  • Check with the condominium association to see what the annual increase in the monthly maintenance fee has been for the past few years.
  • What is the percentage of residents are current with their monthly association payments. Look for about ninety-seven percent of the development's residents to be current with their monthly payments.
  • What percentage of the association fees are dedicated to a reserve fund. A good number would be at least 10 percent of the association's annual budget.

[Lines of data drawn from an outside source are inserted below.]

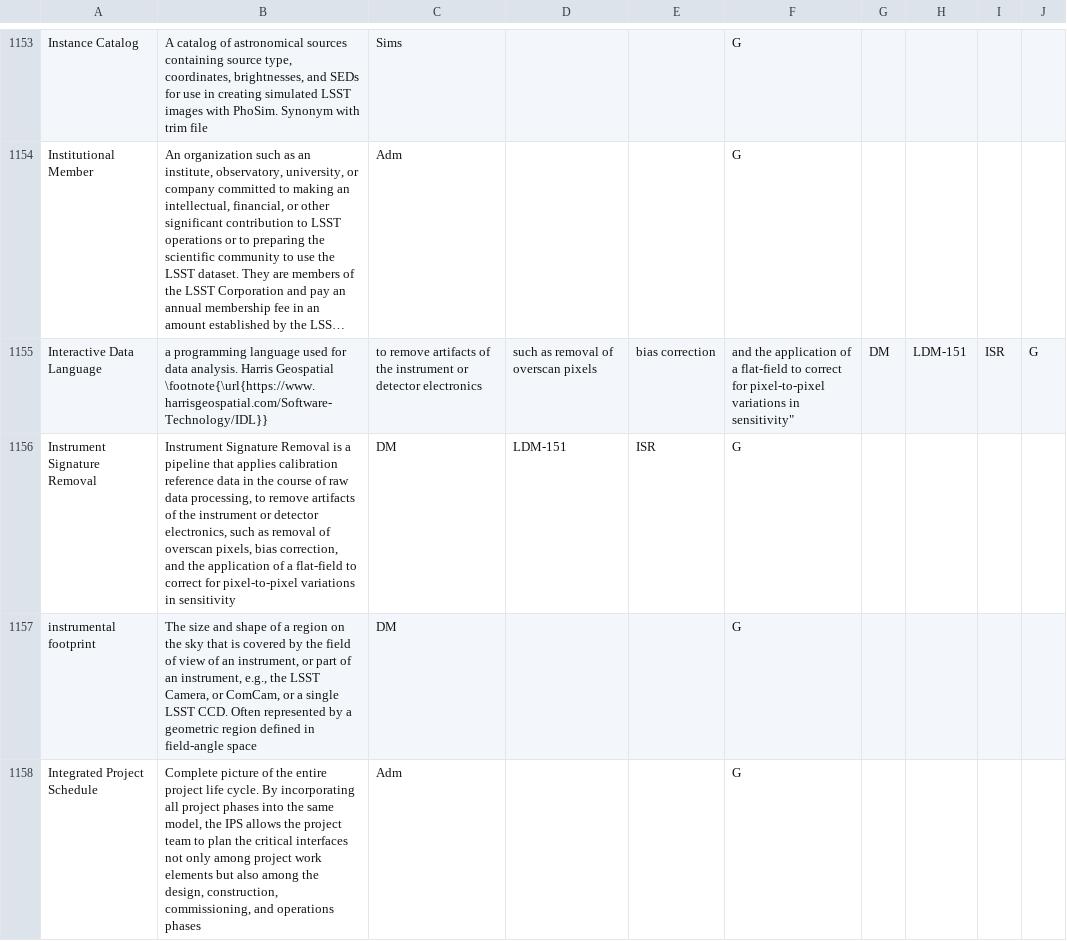
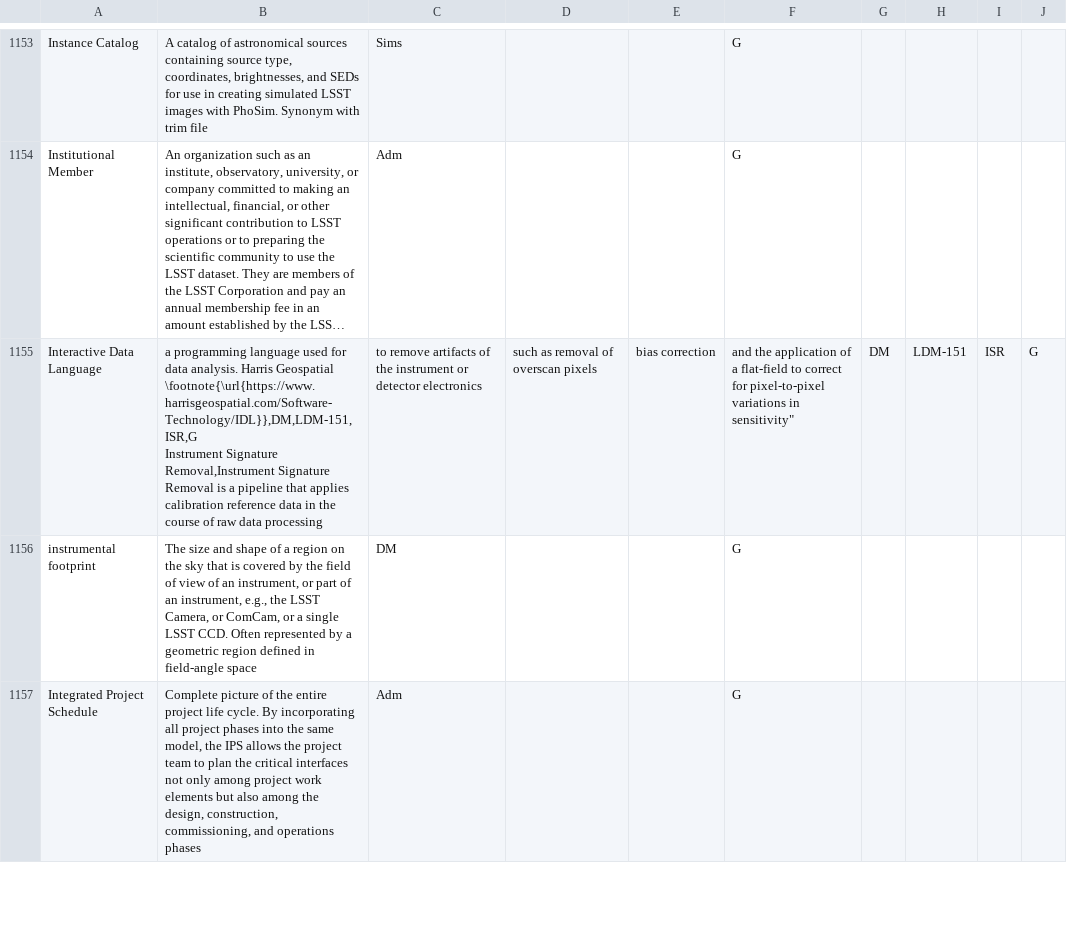
Before and after one commit to lsst/lsst-texmf, a CSV file: etc/glossarydefs.csv, drawn as a sheet; only a part is shown, gaps mark what is left out; long unchanged cells end in …; ↵ is a line break in a cell; the diff names each change by its address in the sheet, - before the commit and + after, or states it on an @@ line.

Commit message:
fix IDL

```diff
--- a/etc/glossarydefs.csv
+++ b/etc/glossarydefs.csv
-B1155: …Harris Geospatial \footnote{\url{https://www.harrisgeospatial.com/Software-Technology/IDL}}
+B1155: …Harris Geospatial \footnote{\url{https://www.harrisgeospatial.com/Software-Technology/IDL}},DM,LDM-151,ISR,G ↵ Instrument Signature Removal,Instrument Signature Removal is a pipeline that applies calibration reference data in the course of raw data processing
-row 1156: Instrument Signature Removal | Instrument Signature Removal is a pipeline that applies calibration reference data in the course of raw data processing, to remove artifacts of the instrument or detector electronics, such as removal of overscan pixels, bias correction, and the application of a flat-field to correct for pixel-to-pixel variations in sensitivity | DM | LDM-151 | ISR | G
```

  • What are the condition of the condo's roof and major mechanical systems? When were they last replaced or repaired. When the condo requires big upgrades, costly "special assessment" fees are passed on to the homeowners.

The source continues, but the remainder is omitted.